- _INSTRUCTIONS TO FOLLOW_: Go through the listing and state how many lines hold the string "predictions". Nothing else is needed.

─── RECORDS TO USE ───

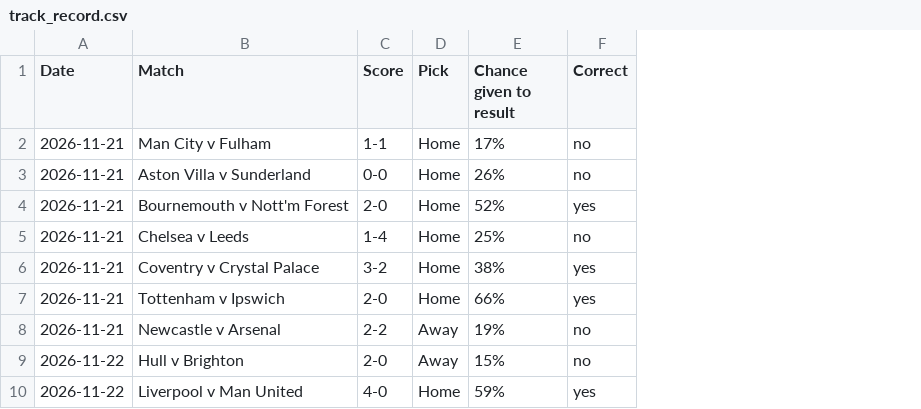
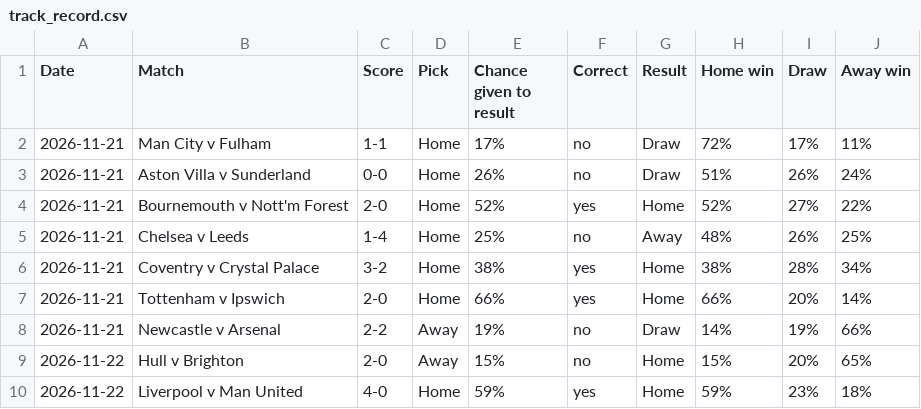
Before and after one commit to RiteshPokharel/prem-predictor, a CSV file: predictions/track_record.csv, drawn as a sheet; the diff names each change by its address in the sheet, - before the commit and + after, or states it on an @@ line.

```diff
--- a/predictions/track_record.csv
+++ b/predictions/track_record.csv
+column G (Result), rows 2-10: Draw | Draw | Home | Away | Home | Home | Draw | Home | Home
+column H (Home win), rows 2-10: 72% | 51% | 52% | 48% | 38% | 66% | 14% | 15% | 59%
+column I (Draw), rows 2-10: 17% | 26% | 27% | 26% | 28% | 20% | 19% | 20% | 23%
+column J (Away win), rows 2-10: 11% | 24% | 22% | 25% | 34% | 14% | 66% | 65% | 18%
```
Also changed, not shown: 11 other files.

───

- _TASK RESULT_: 3